    Haven't seen a turbo yet that doesn't need to be idled a while before shut-down. Perhaps these, as well as having forced water-cooling of the bearings after shut-down, also have forced lubrication for a while? But what about thermal stress?
    Besides which it does still warn to idle for at least 10 seconds or up to 30 seconds if hard worked, before shut-down, in the driver's manual. Yet the careless or carefree will come to a halt from high speed, perhaps on the way up a hill, and pull the handbrake, lever into neutral and release the clutch to cause a shutdown, all within a second or two from hard work.
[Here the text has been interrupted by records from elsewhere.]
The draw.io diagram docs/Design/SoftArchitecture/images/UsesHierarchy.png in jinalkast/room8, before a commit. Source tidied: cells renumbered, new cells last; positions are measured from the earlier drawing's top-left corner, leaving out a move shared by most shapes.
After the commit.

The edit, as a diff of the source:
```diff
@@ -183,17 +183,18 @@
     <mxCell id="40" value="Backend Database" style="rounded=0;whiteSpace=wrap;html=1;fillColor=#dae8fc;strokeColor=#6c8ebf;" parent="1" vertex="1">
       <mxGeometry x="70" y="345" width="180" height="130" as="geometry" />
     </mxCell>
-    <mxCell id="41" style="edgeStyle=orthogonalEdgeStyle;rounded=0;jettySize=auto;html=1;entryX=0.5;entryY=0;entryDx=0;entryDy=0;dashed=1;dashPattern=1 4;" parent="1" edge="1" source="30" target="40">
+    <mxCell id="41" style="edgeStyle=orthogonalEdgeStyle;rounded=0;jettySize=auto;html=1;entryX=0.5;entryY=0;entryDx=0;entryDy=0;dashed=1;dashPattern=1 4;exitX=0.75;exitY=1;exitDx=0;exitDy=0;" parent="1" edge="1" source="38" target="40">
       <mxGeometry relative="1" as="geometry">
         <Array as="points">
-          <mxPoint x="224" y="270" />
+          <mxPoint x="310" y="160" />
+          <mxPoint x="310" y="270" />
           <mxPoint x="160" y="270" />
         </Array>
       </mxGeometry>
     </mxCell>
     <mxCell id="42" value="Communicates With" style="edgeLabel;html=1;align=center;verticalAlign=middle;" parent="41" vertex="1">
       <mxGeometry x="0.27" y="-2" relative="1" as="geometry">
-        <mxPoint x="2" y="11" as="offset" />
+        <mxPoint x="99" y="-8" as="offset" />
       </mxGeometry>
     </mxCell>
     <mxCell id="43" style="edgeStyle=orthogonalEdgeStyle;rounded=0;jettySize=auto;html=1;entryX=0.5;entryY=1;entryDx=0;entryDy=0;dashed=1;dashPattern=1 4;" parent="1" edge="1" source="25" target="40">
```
My mechanically sympathetic side tells me that this cannot be a 'good thing' and could indeed cause expensive damage.
    I know it doesn't shut down automatically with high coolant temperature but components can be very hot and fast spinning even without the coolant being that hot. I know also that there must be an electric coolant pump [or there should be] to continue cooling the top of the engine and turbo bearing housing after shut-down. If it doesn't have a cooling system that continues to circulate coolant after a shutdown, in my opinion it should have.
    Last edited: Feb 22, 2013